Authored by Zachary Stieber via The Epoch Times (emphasis ours),
Senate Democrats on Nov. 7 blocked a Republican-led bill that would provide standalone aid to Israel.
Sen. Roger Marshall (R-Ky.) and other Republican senators called for quick passage of legislation recently approved in a bipartisan U.S. House of Representatives vote.
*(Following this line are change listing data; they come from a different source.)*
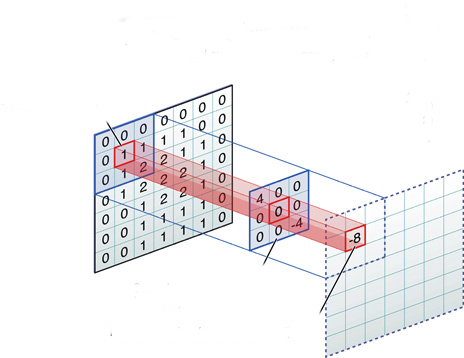
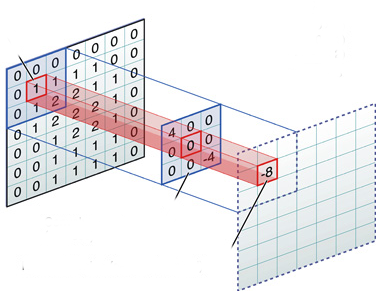
ml revisions

Changed region(s): [[0.0, 0.0619, 1.0, 1.0], [0.9069, 0.3711, 0.9654, 0.4021]]

diff --git a/Theorieteil/ML/ML.tex b/Theorieteil/ML/ML.tex
@@ -18,11 +18,11 @@ Support Vector Machines oder kurz SVMs sind ein Modell im Machine Learning.
 Dabei werden für alle Datensätze zuerst gewisse Features festgelegt. Diese Features entsprechen den Attributen des Datensatzes. Je nach Problem kann es unterschiedlich viele Features geben, doch allgemein kann man sagen, dass mit der Anzahl der Features auch die Genauigkeit des Programms wächst.
 
 Diese Features werden normalerweise in einem Vektor $x_i\in \mathbb{R}^m$ für den entsprechenden Datensatz $i = 1, \dots, n$ gespeichert.
-Zusätzlich hat jeder Datensatz noch einen weiteren Wert $y_{i} \in \mathbb{R}$, welcher das \enquote{Ergebnis} oder \enquote{Label} des Datensatzes beschreibt.
+Zusätzlich hat jeder Datensatz noch einen weiteren Wert $y_{i} \in \mathbb{R}$, welcher das \enquote{Ergebnis} oder \enquote{Label} des Datensatzes beschreibt. Meist betrachtet man zwei Klassen $y_i \in \{-1, +1\}$.
 
-Die Features und das Label zusammen beschreiben einen Punkt im $(m+1)$-dimensionalen Koordinatensystem, da zu den $m$ Dimensionen von $x$ noch die eine Dimension von $y$ dazukommt.
+% Die Features und das Label zusammen beschreiben einen Punkt im $(m+1)$-dimensionalen Koordinatensystem, da zu den $m$ Dimensionen von $x$ noch die eine Dimension von $y$ dazukommt.
 
-Durch die Features ist es dann möglich den Datensätzen einen bestimmten Ort im n-dimensionalen Koordinatensystem zuzuordnen. Diese können dann auf Grund ihrer räumlichen Anordnung klassifiziert werden. Dabei soll der Abstand von beiden Gruppen von Punkten zu dem Trennobjekt maximal sein. Dadurch kann die Klassifizierung optimal durchgeführt werden. Andernfalls würden schon geringe Abweichungen von den Test-Datensätzen reichen, das ein Datensatz falsch klassifiziert würde (Siehe Abb. \ref{SVM1}). 
+Durch die Features ist es dann möglich den Datensätzen einen bestimmten Vektor im $m$-dimensionalen Koordinatensystem zuzuordnen. Diese können dann auf Grund ihrer räumlichen Anordnung klassifiziert werden. Dabei soll der Abstand von beiden Gruppen von Punkten zu dem Trennobjekt maximal sein. Dadurch kann die Klassifizierung optimal durchgeführt werden. Andernfalls würden schon geringe Abweichungen von den Test-Datensätzen reichen, das ein Datensatz falsch klassifiziert würde (siehe Abb. \ref{SVM1}). 
 
 
 \begin{dsafigure}
@@ -34,37 +34,28 @@ Durch die Features ist es dann möglich den Datensätzen einen bestimmten Ort im
 \end{dsafigure}
 
 
-Um die Trennlinie zu optimieren, gibt es auch eine mathematische Beschreibung. Ebenen kann man auch in der Form $\langle x, w \rangle = b $ beschreiben. Daraus folgt, dass das Optimierungsproblem wie folgt geschreiben werden kann.
-
+Für die mathematische Formulierung des zugehörigen Optimierungsproblems stellen wir zunächst fest dass $2/\norm{w}$ der Abstand der Ebenen $\langle w, x_i\rangle - b = 1$ und $\langle w, x_i\rangle - b = -1$ ist (siehe Abb. \ref{SVM2}). Man nennt diesen Abstand auch den \emph{margin} der Klassifikationsebene $\langle w, x\rangle - b = 0$, $1/\norm{w}$ ist der maximal Abstand der Testdatenpunkte von der Ebene. Das folgende Programm berechnet somit eine Klassifikationsebene mit bester Trennung:
 \begin{align*}
-	\underset{w,b}{\operatorname{max}} \quad & \frac{2}{\norm{w}} \\
-	\operatorname{sodass} \quad &y_{i}(\langle w,x_{i} \rangle -b) \geq 1 \quad \forall  i = 1,...,n ; \\
-	&x \in \mathbb{R}^n; \quad	y \in \{1;-1\}
+	\underset{w,b}{\operatorname{maximiere}} \quad & \frac{2}{\norm{w}} \\
+	\operatorname{sodass} \quad &y_{i}(\langle w,x_{i} \rangle -b) \geq 1 \quad \forall  i = 1,\dots ,n
 	 %\label{SVMProblemMax}
 \end{align*}
-
-Dabei wird der Abstand zwischen den innersten Ebenen durch die beiden Datensätze ($\frac{2}{\norm{w}}$) (Siehe Abb. \ref{SVM2}).
-
-Unter der Vorraussetzung, dass alle vorhandenen Datensätze richtig klassifiziert sind. Dieses Problem kann 
-man aber genauso schreiben als:
-
+Dieses Problem is äquivalent zu
 \begin{align*}
 		\underset{w,b}{\operatorname{minimiere}} \quad & \norm{w} \\
-		\operatorname{sodass} \quad &y_{i}(\langle w,x_{i} \rangle -b) \geq 1 \quad \forall i = 1,...,n ; \\
-		&x \in \mathbb{R}^n; \quad y \in \{1; -1\}
-		%\label{SVMProblemMin}
+		\operatorname{sodass} \quad &y_{i}(\langle w,x_{i} \rangle -b) \geq 1 \quad \forall i = 1,\dots,n
 \end{align*}
-
-Klassifikation:
-
+Die Klassifikation neuer Datenpunkte erfolgt dann nach der Regel
 \begin{align*}
-	y_{i} =& \{ 1 \quad \operatorname{falls} \langle w,x_{i} \rangle - b \geq 0\} \\
-		& \{ -1 \operatorname{falls} \langle w,x_{i} \rangle - b \leq 0\}
+	y_{i} =& 
+        \begin{cases}
+1 &\text{falls} \quad \langle w,x_{i} \rangle - b \geq 0 \\
+-1 &\text{falls} \quad \langle w,x_{i} \rangle - b \leq 0
+\end{cases}
 	%\label{KlassifikationSVM}
 \end{align*}
-
-Nachdem das Problem optimiert wurde, ist der Computer in der Lage, weitere Daten einzuordnen, vorrausgesetzt, es ist richtig optimiert.
-Dennoch kann es bei dieser Art von SVMs zu einigen Problemen kommen.\\
+Nachdem das Problem optimiert wurde, ist der Computer in der Lage, weitere Daten einzuordnen.
+Dennoch kann es bei dieser Art von SVMs zu einem Problemen kommen: Wenn die Datensätze nicht linear separierbar sind, das heißt es ist nicht möglich, die beiden Datensätze mit einem linearen Element zu trennen. Dann ist obiges Optimierungsproblem nicht lösbar.
 
 \begin{dsafigure}
 	\begin{center}
@@ -74,25 +65,16 @@ Dennoch kann es bei dieser Art von SVMs zu einigen Problemen kommen.\\
 	\end{center}
 \end{dsafigure}
 
-\begin{itemize}
-	\item Wenn die Datensätze nicht linear separierbar sind, d.h., es ist nicht möglich die beiden Datensätze mit einem linearen Element zu trennen.
-	
-	\item Wenn die Daten nicht alle korrekt klassifiziert sind oder es Daten gibt, die in dem >>Bereich<< der anderen Seite liegen.
-\end{itemize}
-
-\paragraph{Soft Margin SVMs}
-Die Soft Margin SVMs können mit beiden Problemen umgehen.
-Sie sind im Prinzip wie herkömmliche SVMs aufgebaut, nur dass sie eine gewisse Fehlertoleranz besitzen. Diese kommt durch eine Veränderung an der Formel zustande:
-
+\paragraph{Soft Margin SVM.}
+Die Soft Margin SVMs können mit diesem Problem umgehen.
+Sie sind im Prinzip wie herkömmliche SVMs aufgebaut, nur dass sie eine gewisse Fehlertoleranz besitzen. Diese kommt durch die folgende Modifikation des Optimierungsproblems zustande:
 \begin{align*}
-	\underset{w,b}{\operatorname{minimiere}} \quad & \norm{w} + C\sum_{i}{z_{i}} \quad \forall i = 1,...,n \\
-	\operatorname{sodass} \quad & y_{i}(\langle w,x_{i} \rangle - b) \geq 1 - z_{i} \quad \forall i = 1,...,n; \\ 
-	&x \in \mathbb{R}^n; \quad y \in \{1; -1\} \quad z_{i} \geq 0 \\
+	\underset{w,b}{\operatorname{minimiere}} \quad & \norm{w} + C\sum_{i}{z_{i}} \\
+	\operatorname{sodass} \quad & y_{i}(\langle w,x_{i} \rangle - b) \geq 1 - z_{i} \quad \forall i = 1,...,n
 	%\label{eq: SoftMarginSVMs}
 \end{align*}
-
-Dabei steht $z_{i}$ für die Grösse des Fehlers des Punktes $x_{i}$ und C ist eine Konstante, deren grösse bestimmt, wie stark die Fehler gewichtet werden, da die Konstante mit der Summe der Fehler multipliziert wird. Da die gesamte Gleichung aber minimiert werden soll sorgt ein hohes C dafür, dass das Problem schwerer optimiert werden kann. Die Konstante muss vom Mensch selbst gewählt werden, je nachdem, wie schwer Fehler gewichtet werden sollen.
-Um die optimale Größe von C für das entsprechende Problem zu finden wird ein System namens Crossvalidation genutzt. Bei diesem System wird der Algorithmus mehrmals auf den gleichen Testdatensatz angewendet, C dabei aber variiert. Damit kann man herausfinden, bei welchem Wert von C der Algorithmus optimal funktioniert.
+Dabei steht $z_{i}$ für die Grö\ss e des Fehlers des Punktes $x_{i}$ und $C$ ist eine Konstante, deren Grö\ss e bestimmt, wie stark die Fehler gewichtet werden. Da die gesamte Gleichung minimiert werden soll sorgt ein hohes $C$ dafür, dass das Problem schwerer optimiert werden kann. Die Konstante muss vom Mensch gewählt werden, je nachdem, wie schwer Fehler gewichtet werden sollen.
+Um die optimale Größe von $C$ für das entsprechende Problem zu finden wird ein Verfahren namens \emph{crossvalidation} genutzt. Dabei wird der Algorithmus mehrmals auf den gleichen Testdatensatz angewendet, $C$ dabei aber variiert. Damit kann man herausfinden, bei welchem Wert von $C$ der Algorithmus optimal funktioniert.
 
 
 \section{Neuronale Netze}
@@ -100,9 +82,9 @@ Um die optimale Größe von C für das entsprechende Problem zu finden wird ein 
 
 \subsection{Einführung}
 
-Inspiriert von unserem Verständnis, wie das menschliche Gehirn lernt, benutzen Neuronale Netze Lernalgorithmen, welche besonders für praktische Anwendungen geeignet sind.
+Inspiriert von unserem Verständnis über das menschliche Gehirn benutzen neuronale Netze Lernalgorithmen, welche besonders für praktische Anwendungen geeignet sind.
 Dazu zählen Spracherkennung, Objekterkennung in Bildern und die Fähigkeit individuell passende Produkte vorzuschlagen, die dem Kunden gefallen könnten. 
-Ein Neuronales Netz wird von mehreren Schichten aufgebaut. Ausgangsschicht ist dabei, die Datenschicht, auf die ein oder mehrere hidden layer folgen. Als Ausgabewert erhält man schließlich einen Vektor, welcher die Wahrscheinlichkeitsverteilung darstellt. Mit anderen Worten, wie wahrscheinlich es ist, dass das Ausgangsobjekt zu einer bestimmten Klasse gehört.
+Ein neuronales Netz ist aus mehreren Schichten aufgebaut. Ausgangsschicht ist dabei, die Datenschicht, auf die ein oder mehrere sogenannte \emph{hidden layer} folgen. Als Ausgabewert erhält man schließlich einen Vektor, welcher eine Wahrscheinlichkeitsverteilung darstellt, die angibt wie wahrscheinlich es ist, dass das Ausgangsobjekt zu einer bestimmten Klasse gehört.
 
 \begin{dsafigure}
 	\begin{center}
@@ -115,40 +97,38 @@ Ein Neuronales Netz wird von mehreren Schichten aufgebaut. Ausgangsschicht ist d
 
 \subsection{Deep Learning}
 
-Mit Deep Learning beschreibt man die Neuronalen Netze, die über mehr als einen >>versteckte Schicht<< verfügen. Damit ist gemeint, dass sich zwischen Ein- und Ausgabeschicht weitere Schichten befinden. 
+Mit Deep Learning beschreibt man neuronale Netze, die über mehr als eine \enquote{versteckte Schicht} verfügen. Damit ist gemeint, dass sich zwischen Ein- und Ausgabeschicht weitere Schichten befinden. 
 
-Um die Anzahl an Parametern zu vergrößern, werden diese auch über nicht-lineare Funktionen miteinander verknüpft. Dadurch kann eine höhere Genauigkeit erzielt werden. Jedoch kann eine zu hohe Anzahl an Parametern auch dazu führen, dass das Netzwerk >>overfitted<<, d.h., zu sehr an den Trainingsdatensatz angepasst, wird. Dann kann das Netzwerk neue, fremde Daten nicht mehr korrekt klassifizieren. 
+Um die Anzahl an Parametern zu vergrößern, werden diese auch über nicht-lineare Funktionen miteinander verknüpft (die Verkettung von linearen Funktion wäre wieder linear und besäße deshalb nur begrenzte Representationskraft). Jedoch kann eine zu hohe Anzahl an Parametern auch dazu führen, dass das Netzwerk \enquote{overfitted}, das heißt zu sehr an den Trainingsdatensatz angepasst wird. Dann kann das Netzwerk neue Daten nicht mehr korrekt klassifizieren.
 
-Wie wir in der Abbildung \ref{FigNN} sehen können ist ein typisches Fully connected Neuronales Netz abgebildet. Als Basis findet man unten die Datenschicht mit ihren Eingabewerten in Form eines Vektors $(x_1 \dots x_i)$. Diese Werte werden nun mit einem jeweiligen Faktor $w$ multipliziert. Hierbei handelt es sich um ein Skalarprodukt. Das Ergebnis wird nun im ersten hidden layer abgespeichert. Darauf wird eine nicht lineare Funktion angewendet und das Ganze wird erneut mit einem Faktor $w$ multipliziert. Dieser Vorgang wiederholt sich so lange bis uns schließlich ein Vektor mit seinen Komponenten $(p_1 \dots p_k)$ zurückgegeben wird, welcher als Wahrscheinlichkeitsverteilung interpretiert werden kann. Anhand eines konkreten Beispiels würde es folgendes bedeuten:
-Nehmen wir an wir haben ein Bild und wollen ermitteln zu welcher Klasse Haus, Tisch oder Stuhl das daurauf abgebildete Objekt gehört. Unsere inputs wären demnach die Pixel des Bildes. Diese durchlaufen nun das Neuronale Netz und wir erhalten eine Wahrscheinlichkeitsverteilung als Rückgabewert, welche uns mitteilt, dass es am wahrscheinlichsten ist, dass das abgebildete Objekt ein Objekt der Klasse Stuhl ist. Demnach ist die Klassifizierung vollzogen.
-
+Wie wir in der Abbildung \ref{FigNN} sehen können ist ein typisches \emph{fully connected} neuronales Netz abgebildet. Als Basis findet man unten die Datenschicht mit ihren Eingabewerten in Form eines Vektors $(x_1 \dots x_i)$. Diese Werte werden nun mit einem jeweiligen Faktor $w$ multipliziert. Hierbei handelt es sich um ein Skalarprodukt. Das Ergebnis wird nun im ersten hidden layer abgespeichert. Darauf wird eine nicht-lineare Funktion angewendet. Für die $k$-te hidden layer bekommen wir
 \begin{align*}
-a_j^{(k)} = f^{(k)} (\langle w_{j}^{(k)}, a_i^{(k-1)}\rangle) = f^{(k)} (\sum_{i=1}^{m^{(k-1)}} w_{ji}^{(k)},a_i^{(k-1)} )
+a_j^{(k)} &= f^{(k)} (\langle w_{j}^{(k)}, a^{(k-1)}\rangle)\\ &= f^{(k)} \left(\sum_{i=1}^{m^{(k-1)}} w_{ji}^{(k)},a_i^{(k-1)}\right)
 \end{align*}
+Das Ergebnis wird erneut mit einem Faktor $w$ multipliziert. Dieser Vorgang wiederholt sich so lange bis uns schließlich ein Vektor mit seinen Komponenten $(p_1 \dots p_k)$ zurückgegeben wird, welcher als Wahrscheinlichkeitsverteilung interpretiert werden kann.
+
+Anhand eines konkreten Beispiels würde es folgendes bedeuten:
+Nehmen wir an wir haben ein Bild und wollen ermitteln zu welcher Klasse Haus, Tisch oder Stuhl das daurauf abgebildete Objekt gehört. Unsere inputs wären demnach die Pixel des Bildes. Diese durchlaufen nun das Neuronale Netz und wir erhalten eine Wahrscheinlichkeitsverteilung als Rückgabewert, welche uns mitteilt, dass es am wahrscheinlichsten ist, dass das abgebildete Objekt ein Objekt der Klasse Stuhl ist. Demnach ist die Klassifizierung vollzogen.
 
 \subsection{Convolutional Neural Networks}
 
 \begin{dsafigure}
-	\begin{center}
+  \centering
 		\includegraphics[width=0.5 \textwidth]{\media cnn.png}
-		\caption{Ein Convolutional Neural Network (CNN) (dt.: >>faltendes neurales Netzwerk<<) %mit vier Eingängen ($x_1, ..., x_4$) und zwei Ausgängen ($p_1, p_2$). Dazwischen befindet sich eine Schicht aus drei >>Neuronen<<, die als Filter wirkt.}
+		\caption{Ein Convolutional Neural Network (CNN) (deutsch \enquote{faltendes neurales Netzwerk}) %mit vier Eingängen ($x_1, ..., x_4$) und zwei Ausgängen ($p_1, p_2$). Dazwischen befindet sich eine Schicht aus drei >>Neuronen<<, die als Filter wirkt.}
 		}
 		\label{FigConvNN}
-	\end{center}
 \end{dsafigure}
-
-
-Bei den Convolutional Networks handelt es sich um ein Neuronales Netz mit einer vereinfachten Struktur. Diese kommt dadurch zu Stande, dass nun kein fully connected Neuronales Netzwerk mehr vorliegt. 
+\noindent Bei \emph{convolutional networks} handelt es sich um spezielle neuronale Netze, die besonders für die Bilderkennung geeignet sind.
 
 \begin{dsafigure}
-	\begin{center}
+  \centering
 		\includegraphics[width=0.4 \textwidth]{\media ConvolutionalNN.png}
-		\caption{Ein Convolutional NN mit einer Schicht aus neun >>Neuronen<< dazwischen, die als Filter wirkt. }
+		\caption{Ein Convolutional NN mit einer Schicht aus neun \enquote{Neuronen} dazwischen, die als Filter wirkt. }
 		\label{FigConvNN}
-	\end{center}
 \end{dsafigure}
 
-Der existierende Filter {w} wird auf die Eingabematrix angewendet. Dabei wird das Skalarprodukt berechnet und in der Endmatrix als Ergebnis festgehalten. Daraufhin wird der Filter immer um eine Stelle weiter nach rechts in der Eingabematrix verschoben und das neue Skalarprodukt berechnet bis das Ende der Eingabematrix erreicht wurde.
+Wie in Fig.~\ref{FigConvNN} gezeigt wird der existierende Filter $w$ über die Eingabematrix geschoben. Dabei wird das Skalarprodukt berechnet und in der Endmatrix als Ergebnis festgehalten. Daraufhin wird der Filter immer um eine Stelle weiter nach rechts in der Eingabematrix verschoben und das neue Skalarprodukt berechnet bis das Ende der Eingabematrix erreicht wurde.
 
 \subsection{SVMs als Neuronale Netze}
The bill would give Israel $14 billion in the wake of it being invaded by the Hamas terrorist group.
"A timely military aid package with a unified voice from Congress showing support for Israel will not only add to Israel’s stability, it will slow down and hopefully stop the evil plots of Hamas, Iran, and its proxies," Dr. Marshall said on the Senate floor.
He emphasized that the level of funding is the same level in President Joe Biden's October funding request.
President Biden's request, though, also included additional money for Ukraine.
"Our allies in Ukraine can no more afford a delay than our allies in Israel," Sen. Patty Murray (D-Wash.), chairwoman of the Senate Appropriations Committee, said on the floor in Washington.
"There is strong support here in Congress to address these urgent priorities in one package—and that is exactly what I am working with colleagues on both sides of the aisle to do now," she added later.
Sen. J.D. Vance (R-Ohio), a supporter of the House-passed package, argued that funding for Ukraine and Israel should not be tied together.
“The idea that these policies are not in tension with one another, the idea that what happens in Russia and Ukraine is separate from what happens in Israel is not just obvious, it is common sense, and it has been borne out by the reality of the last couple of weeks," Mr. Vance said on the floor. "Now, my colleagues would like to collapse these packages. Too many of my colleagues would like to collapse these packages because they would like to use Israel as a political fig leaf for the President’s Ukraine policy."
He questioned what the end goal is in Ukraine, noting the United States has already sent more than $100 billion to the country following the Russian invasion.
The supplemental funding package crafted by the House includes $4 billion for Israel's defense systems, including the Iron Dome, as well as additional funds for replenishing stockpiles, procuring ammunition, and obtaining weapons.
The bill would also cut the same amount that would be sent to Israel from the IRS, prompting criticism from some Democrats.
But Senate Democrats primarily focused on the lack of funding for Ukraine.
“The House Republican messaging bill represents a misguided attempt to deny needed assistance to Ukraine. It’s not really about helping Israel. It’s about failing to keep our commitments to Ukraine," Sen. Jack Reed (D-R.I.) said.
He claimed that without more funding for Ukraine, China would receive the message that "you can attack, wait the West out, and eventually they'll concede."
“At this moment of danger and peril around the world, we, the United States, must support our friends and democracies that are under attack from brutal adversaries," Sen. Chris Van Hollen (D-Md.) said. "That means ensuring that Israel has the right to defend itself in the aftermath of the brutal October 7 attack of Hamas. It also means ensuring that the people of Ukraine defend themselves against Putin from Russia. This proposal on the floor today is tantamount to surrendering to Putin’s aggression. This is waving a white flag.”
After Democrats blocked the bill, Dr. Marshall decried the move.
"Democrats turned a bipartisan opportunity to help our closest ally in the Middle East into political showmanship by using the tragedy unfolding in Israel to demand another blank check for Ukraine," he said in a statement.
Some Senate Republicans had also voiced concern about only aiding Israel.
"The Senate will soon take up a supplemental spending bill to address defense issues and any such bill should promote security abroad by providing support for our allies—specifically right now: Ukraine, Israel, and Taiwan," Sen. John Thune (R-S.D.), the Senate minority whip, said this week.
President Biden had said that he would veto any supplemental spending packages Congress passed if they did not feature additional money for Ukraine.
“The president would veto an only-Israel bill. I think we’ve made that pretty clear," John Kirby, a White House spokesperson, told reporters at the White House.
New House Speaker Mike Johnson (R-La.) has defended the package, saying lawmakers were "trying to be good stewards of the taxpayers’ resources" by offsetting the aid with cuts to the government.
Mr. Johnson also said that aid to Ukraine should be taken up separately.
That aid should be linked with more funding for security at the U.S.–Mexico border, Mr. Johnson has said.
“When you couple Ukraine and the border, that makes sense to people because they say if we’re going to protect Ukraine’s border … we have to take care of our own border first," he said on Fox News.